C.J. Box’s shorter works make for an excellent way to pass the time

C.J. Box’s shorter works make for an excellent way to pass the time

By Terri Schlichenmeyer (Photo/Michael Smith) 

You’re stuck — trapped in an elevator, an office or the front seat of a car — wishing you were someplace, anyplace, else.

The people with you are getting on your last nerve. You’ve heard the same phrases over and over and over and you want to scream.

We’ve all been there. We’ve all lived through the irritation, but what’s funny is that it’s not at all chafing to read about it happening to someone else. That’s just one of the themes in “Shots Fired,” a collection of short stories by C.J. Box.

Throughout the years, says Box, fans have asked where they could find some of his shorter works, wondering why there wasn’t an anthology. Now there is, with favorite characters and a few new faces.

Take, for instance, “One-Car Bridge,” in which a ranch owned by a big-city bully is on the edge of Game Warden Joe Pickett’s territory. Joe has bad news for the owner, but it could be worse news for the ranch’s manager. He could lose his job over something that’s not his fault. Could help come from the U.S. Mail?

Pickett, of course, is one of Box’s best-loved characters — maybe because the game warden cherishes his neighbors so much. In “Dull Knife,” one of Wyoming ’s finest basketball players turns up dead. Joe remembers the girl and mourns what she could have been. How she died is an even bigger issue.

Joe’s friend, Nate Romanowski, also appears in this book and he’s loaded for bear — or, in this case, for a rich Saudi who seems to think he owns the rogue falconer and can buy what he wants. In “The Master Falconer,” fans will be surprised to see that Nate tows the line. Or not.
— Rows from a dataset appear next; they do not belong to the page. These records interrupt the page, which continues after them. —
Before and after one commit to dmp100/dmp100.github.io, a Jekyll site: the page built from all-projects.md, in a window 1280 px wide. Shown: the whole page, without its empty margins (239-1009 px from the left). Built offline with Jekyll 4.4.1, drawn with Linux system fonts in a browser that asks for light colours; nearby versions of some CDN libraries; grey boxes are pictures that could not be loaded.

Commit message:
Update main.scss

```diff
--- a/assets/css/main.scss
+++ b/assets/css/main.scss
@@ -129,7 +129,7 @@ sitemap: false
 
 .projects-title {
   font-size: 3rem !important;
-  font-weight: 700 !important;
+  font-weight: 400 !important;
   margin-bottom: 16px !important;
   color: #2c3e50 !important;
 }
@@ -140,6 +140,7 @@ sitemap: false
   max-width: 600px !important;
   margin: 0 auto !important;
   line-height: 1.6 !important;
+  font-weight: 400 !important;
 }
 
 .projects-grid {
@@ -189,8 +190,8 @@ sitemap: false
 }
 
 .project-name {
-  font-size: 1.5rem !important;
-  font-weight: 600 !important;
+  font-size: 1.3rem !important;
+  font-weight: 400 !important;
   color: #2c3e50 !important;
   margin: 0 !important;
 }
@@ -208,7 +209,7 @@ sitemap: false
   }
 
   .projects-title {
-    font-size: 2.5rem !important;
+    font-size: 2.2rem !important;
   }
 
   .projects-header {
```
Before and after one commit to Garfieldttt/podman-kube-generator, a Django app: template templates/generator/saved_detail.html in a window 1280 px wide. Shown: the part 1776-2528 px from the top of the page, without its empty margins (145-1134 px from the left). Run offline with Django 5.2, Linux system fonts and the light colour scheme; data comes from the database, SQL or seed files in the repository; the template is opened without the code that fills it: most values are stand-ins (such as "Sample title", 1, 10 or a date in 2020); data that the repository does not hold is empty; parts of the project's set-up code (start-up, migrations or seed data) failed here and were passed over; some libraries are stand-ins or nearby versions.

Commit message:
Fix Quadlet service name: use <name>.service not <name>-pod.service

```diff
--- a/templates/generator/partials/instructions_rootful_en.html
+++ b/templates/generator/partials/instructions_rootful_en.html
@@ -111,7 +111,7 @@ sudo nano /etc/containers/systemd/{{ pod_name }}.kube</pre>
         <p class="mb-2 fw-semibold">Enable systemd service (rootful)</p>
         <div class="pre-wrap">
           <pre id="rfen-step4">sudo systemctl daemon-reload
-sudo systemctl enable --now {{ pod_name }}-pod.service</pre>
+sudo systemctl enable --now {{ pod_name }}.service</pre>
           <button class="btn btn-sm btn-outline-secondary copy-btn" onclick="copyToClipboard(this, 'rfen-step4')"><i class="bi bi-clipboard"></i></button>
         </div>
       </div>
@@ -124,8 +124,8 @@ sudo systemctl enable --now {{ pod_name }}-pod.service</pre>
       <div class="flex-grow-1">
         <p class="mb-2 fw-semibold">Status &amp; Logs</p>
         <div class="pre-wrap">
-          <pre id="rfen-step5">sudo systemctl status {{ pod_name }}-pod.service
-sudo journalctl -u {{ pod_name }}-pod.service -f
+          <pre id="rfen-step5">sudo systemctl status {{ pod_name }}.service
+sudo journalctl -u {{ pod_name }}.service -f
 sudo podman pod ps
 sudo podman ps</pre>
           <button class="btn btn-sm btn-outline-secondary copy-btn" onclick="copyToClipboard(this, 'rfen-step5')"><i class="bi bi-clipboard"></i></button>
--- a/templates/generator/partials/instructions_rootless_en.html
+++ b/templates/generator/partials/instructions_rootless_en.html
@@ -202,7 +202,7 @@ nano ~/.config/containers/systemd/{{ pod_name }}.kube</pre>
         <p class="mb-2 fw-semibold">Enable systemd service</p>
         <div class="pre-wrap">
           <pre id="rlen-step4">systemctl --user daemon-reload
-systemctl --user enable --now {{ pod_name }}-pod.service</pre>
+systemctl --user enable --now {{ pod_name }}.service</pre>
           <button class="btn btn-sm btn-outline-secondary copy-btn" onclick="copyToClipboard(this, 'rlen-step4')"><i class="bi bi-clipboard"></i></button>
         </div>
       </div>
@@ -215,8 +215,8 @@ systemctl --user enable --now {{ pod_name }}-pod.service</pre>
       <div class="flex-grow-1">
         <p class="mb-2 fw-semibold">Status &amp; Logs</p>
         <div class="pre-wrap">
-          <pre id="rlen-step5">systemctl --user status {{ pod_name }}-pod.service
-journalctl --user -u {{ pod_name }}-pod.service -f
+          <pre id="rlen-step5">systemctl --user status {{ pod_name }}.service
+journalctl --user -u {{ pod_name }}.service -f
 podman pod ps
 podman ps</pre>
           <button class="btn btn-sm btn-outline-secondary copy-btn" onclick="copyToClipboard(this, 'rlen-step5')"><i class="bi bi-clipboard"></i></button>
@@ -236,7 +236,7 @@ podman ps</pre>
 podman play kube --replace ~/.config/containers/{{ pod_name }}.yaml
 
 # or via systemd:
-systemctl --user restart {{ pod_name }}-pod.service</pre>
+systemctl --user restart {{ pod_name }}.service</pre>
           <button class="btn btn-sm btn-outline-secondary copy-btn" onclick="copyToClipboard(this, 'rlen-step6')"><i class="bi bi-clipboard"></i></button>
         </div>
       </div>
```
Revenge is a dish best served cold, they say, but not necessarily in a canoe. In “Every Day is a Good Day on the River,” a long-awaited fishing trip turns into a nightmare when something unexpected shows up on the waters.

In my favorite story here, “The End of Jim and Ezra,” two trappers are caught for the winter in a cabin high in the mountains. It’s 1835 and it’s been three long months of living practically on top of one another.
Stir-crazy ain’t the word for it.

You know how it is when you want a book, but not the whole book? That’s when you reach for this collection. With its 10 short stories, “Shots Fired” will just fill that nagging want-to-read hunger.

And yet, what’s nice about this book is that you can make it last. Most of Box’s tales are short enough to read in one sitting, but not so involved that you won’t feel bad putting a bookmark in them for a minute.

If you’re a Box fan, this is a must-have. If you’ve never read his works, you’ll be a fan in short order because what’s inside “Shots Fired” will have you stuck to your seat.

The writer is a syndicated book reviewer.